a berdache can be defined as a morphological male who does not fill a society’s standard man’s role, who has a nonmasculine character… Berdaches have special ceremonial roles in many Native American religions..They serve a mediating function between women and men, precisely because their character is seen as distinct from either sex.’
…Shamans are not necessarily berdaches, but because of their spiritual connection, berdaches in many cultures are often considered to be powerful shamans.
Walter L Williams, The Spirit And The Flesh (Beacon Press, 1986)
So I trolled along to a Shamanic Healing training. I ‘received’ a soul retrieval first – a very relaxing, calming and entrancing experience. No great revelations, and when my healer old me his power animal had been in a yellow kitchen to retrieve part of me , it didn’t ring any bells (or beat any drums!) Afterwards, however, I recalled overhearing my B&B owner disparaging gay marriage as they prepared breakfast in the kitchen, and how wounding it was to overhear their comments in the public arena of the breakfast room. I looked the next morning, and their kitchen wasn’t yellow. But the feeling of having part of myself returned, or taken care of, did feel important.

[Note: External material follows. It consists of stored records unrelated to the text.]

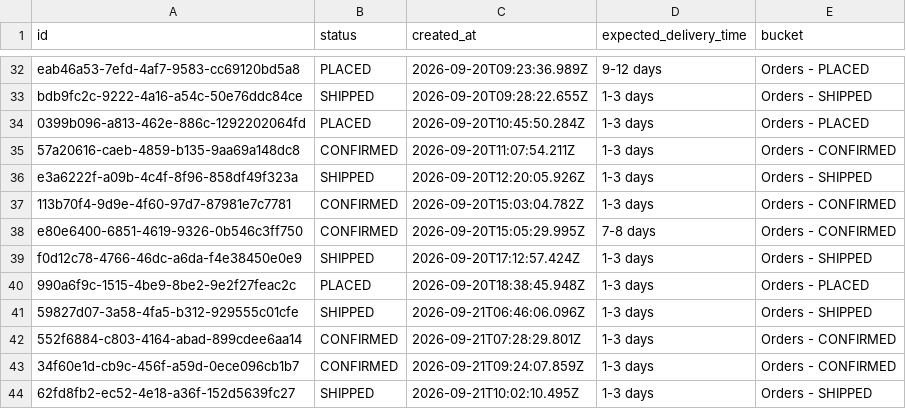
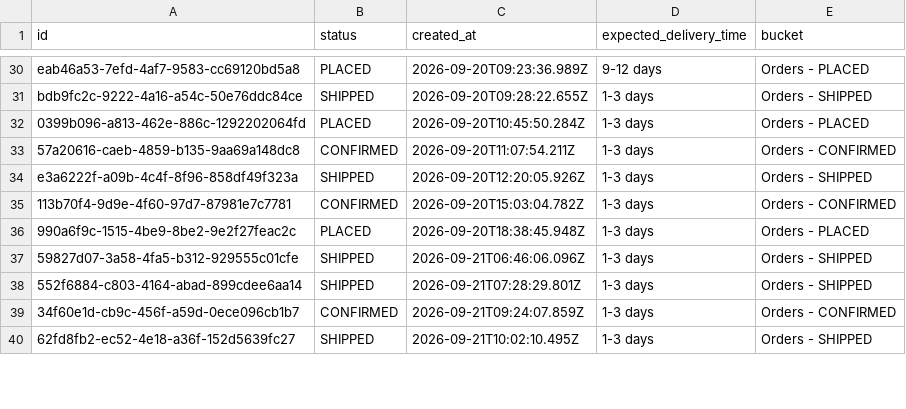
Before and after one commit to Amankr0402/Daily-Sales-Revenue-Report, a CSV file: data/new_users_delivery_status_details.csv, drawn as a sheet; only a part is shown, gaps mark what is left out; the diff covers the shown part only.

```diff
--- a/data/new_users_delivery_status_details.csv
+++ b/data/new_users_delivery_status_details.csv
@@ -37,7 +35,5 @@ e3a6222f-a09b-4c4f-8f96-858df49f323a,SHIPPED,2026-09-20T12:20:05.926Z,1-3 days,O
 113b70f4-9d9e-4f60-97d7-87981e7c7781,CONFIRMED,2026-09-20T15:03:04.782Z,1-3 days,Orders - CONFIRMED
-e80e6400-6851-4619-9326-0b546c3ff750,CONFIRMED,2026-09-20T15:05:29.995Z,7-8 days,Orders - CONFIRMED
-f0d12c78-4766-46dc-a6da-f4e38450e0e9,SHIPPED,2026-09-20T17:12:57.424Z,1-3 days,Orders - SHIPPED
 990a6f9c-1515-4be9-8be2-9e2f27feac2c,PLACED,2026-09-20T18:38:45.948Z,1-3 days,Orders - PLACED
 59827d07-3a58-4fa5-b312-929555c01cfe,SHIPPED,2026-09-21T06:46:06.096Z,1-3 days,Orders - SHIPPED
-552f6884-c803-4164-abad-899cdee6aa14,CONFIRMED,2026-09-21T07:28:29.801Z,1-3 days,Orders - CONFIRMED
+552f6884-c803-4164-abad-899cdee6aa14,SHIPPED,2026-09-21T07:28:29.801Z,1-3 days,Orders - SHIPPED
 34f60e1d-cb9c-456f-a59d-0ece096cb1b7,CONFIRMED,2026-09-21T09:24:07.859Z,1-3 days,Orders - CONFIRMED
```
Also changed, not shown: 6 removed rows and 20 edited cells elsewhere in this file, data/secondary_sales_sheet.csv, data/telecrm_leads_details.csv, 19 other files.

When it was my turn to give the healing, I was nervous – all fingers and thumbs with drums and rattles, chants and focussing on journeying. I was disappointed not imagine a dramatic power animal like a bear – I was met with a raven, which insisted that the trees it was flying over were cedar. They returned with something, but it was unclear to me and of no use to my ‘client’. Later, I found that the raven is a symbol for creativity and magic – raven is the guardian of ceremonial magic and in absentia healing. ‘You have earned the right to see and experience a little more of life’s magic.’ It seems the raven may have appeared to help me more than my poor client, and I will probably use cedar for smudging rather desert or white sage in the future.

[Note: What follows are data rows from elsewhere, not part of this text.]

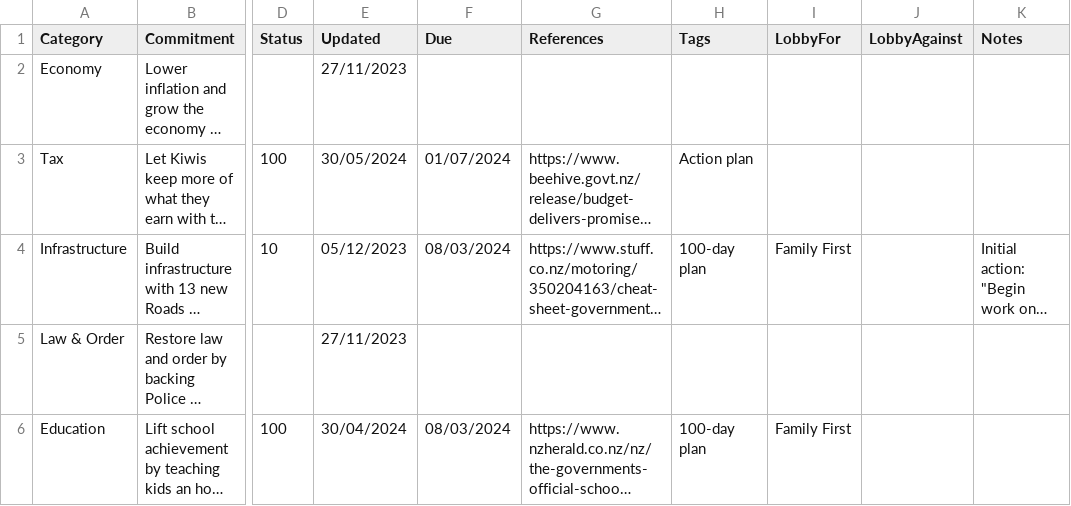
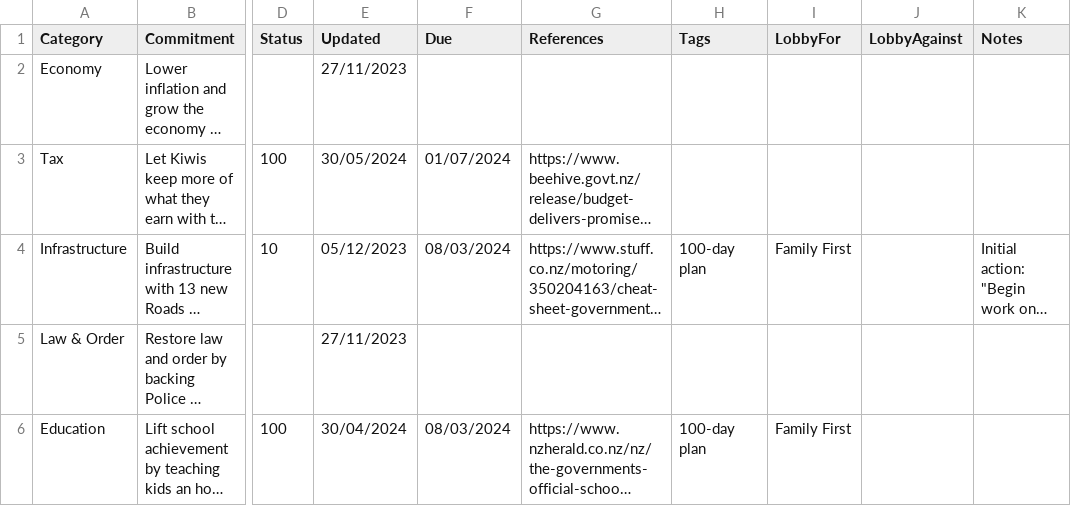
Before and after one commit to dieuwedeboer/coalition-tracker-nz, a CSV file: src/data/data.csv, drawn as a sheet; only a part is shown, gaps mark what is left out; long unchanged cells end in …; the diff covers the shown part only; the diff names each change by its address in the sheet, - before the commit and + after, or states it on an @@ line.

```diff
--- a/src/data/data.csv
+++ b/src/data/data.csv
-H3 (Tags): Action plan
+H3 (Tags): (empty)
```
Also changed, not shown: 1 removed row and 93 edited cells elsewhere in this file, 1 other file.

Our second practice, and my healer talked of seeing a boy with a blue ball at the seaside. I love the sea, and hate balls, and again there was no strong resonance for me. My second giving of healing , I saw a beaver this time. Again, I was disappointed, but later learned the beaver is ‘the doe-er, the builder’, and took away a sense of urgency, both to continue this unknown journey, and also feeling more energised and active.
I did order a drum, and a rattle, and I’m insured to practice ‘shamanic healing’. as a student. I’m holding back on that a little to see what will happen – part two of the course is in September, and if I successfully complete 12 case studies I attain a certificate. Drop me a line if you might be interested. All of which is a long way from my counselling training, and still feels a little ‘weird’ and ‘out there’. But it’s all about healing, and making some form of connection.
Yet, that night, I had the strangest, but most comforting dream. I discovered a ‘rooftop garden’ at my place of work. It’s very beautiful, full of pot plants, and statues, and water features and pools, with the most glorious food, and lots of light, warmth , and the sound of children’s laughter. It’s inhabited by lots and lots of people, some of whom have left the organisation but enjoy spending some time up there, and there’s room for many more. It’s accessed by a special lift at reception – the glass one with a curved side. I met a couple of friends there in the dream, who were already knew of its existence. Now, when I feel pressured or stressed at work, I make a decision to ‘visit the rooftop garden’ to get a little peace and inspiration, and have told supervisees to do the same. It’s not rational, but it is helpful. That’s the beauty of non ordinary reality. It allows you to see things differently, beyond a common or imposed reality, and to work intuitively, creatively – and magically. One translation of ‘shaman’ is ‘one who sees in the dark’. Sometimes we all need to see in the dark.
May the warm winds of heaven blow softly upon your house
May the Great Spirit bless all who enter there
May your moccasins make happy tracks on the path
and may the rainbow always touch your shoulder(Cherokee blessing)